> [Work to be completed]
Print all the data that follows exactly, images excluded.

> [Input data]
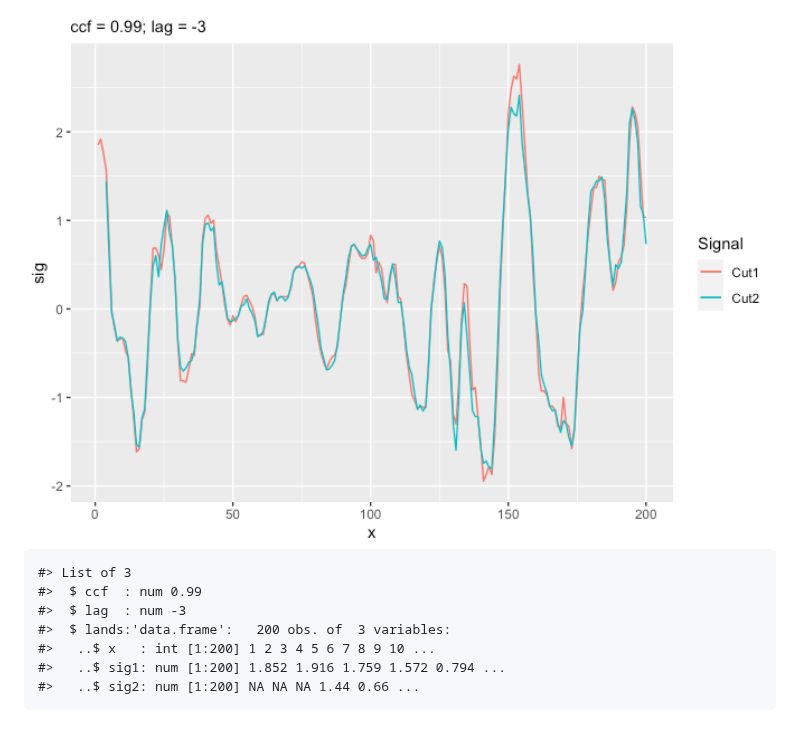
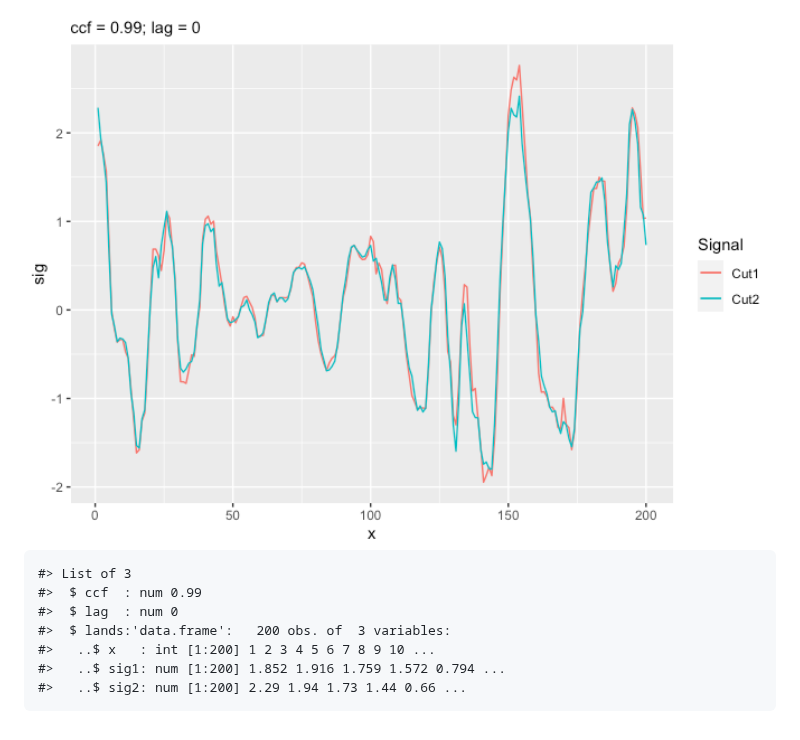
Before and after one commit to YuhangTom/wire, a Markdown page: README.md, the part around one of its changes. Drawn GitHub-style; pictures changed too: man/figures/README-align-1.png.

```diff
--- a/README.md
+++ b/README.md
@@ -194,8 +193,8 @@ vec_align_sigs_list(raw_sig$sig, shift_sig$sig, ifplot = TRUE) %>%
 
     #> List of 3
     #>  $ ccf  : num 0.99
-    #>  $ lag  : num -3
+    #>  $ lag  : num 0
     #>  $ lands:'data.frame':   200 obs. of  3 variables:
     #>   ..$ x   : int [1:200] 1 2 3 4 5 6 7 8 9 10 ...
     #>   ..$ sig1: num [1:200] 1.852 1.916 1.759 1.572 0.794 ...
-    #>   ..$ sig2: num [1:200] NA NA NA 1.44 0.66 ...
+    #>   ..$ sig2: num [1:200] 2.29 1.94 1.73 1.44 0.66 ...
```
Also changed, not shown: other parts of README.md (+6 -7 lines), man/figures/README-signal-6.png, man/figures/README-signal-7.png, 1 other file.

> [Solution to this task]
Before and after one commit to YuhangTom/wire, a Markdown page: README.md, the part around one of its changes. Drawn GitHub-style; pictures changed too: man/figures/README-align-1.png.

```diff
--- a/README.md
+++ b/README.md
@@ -194,8 +193,8 @@ vec_align_sigs_list(raw_sig$sig, shift_sig$sig, ifplot = TRUE) %>%
 
     #> List of 3
     #>  $ ccf  : num 0.99
-    #>  $ lag  : num -3
+    #>  $ lag  : num 0
     #>  $ lands:'data.frame':   200 obs. of  3 variables:
     #>   ..$ x   : int [1:200] 1 2 3 4 5 6 7 8 9 10 ...
     #>   ..$ sig1: num [1:200] 1.852 1.916 1.759 1.572 0.794 ...
-    #>   ..$ sig2: num [1:200] NA NA NA 1.44 0.66 ...
+    #>   ..$ sig2: num [1:200] 2.29 1.94 1.73 1.44 0.66 ...
```
Also changed, not shown: other parts of README.md (+6 -7 lines), man/figures/README-signal-6.png, man/figures/README-signal-7.png, 1 other file.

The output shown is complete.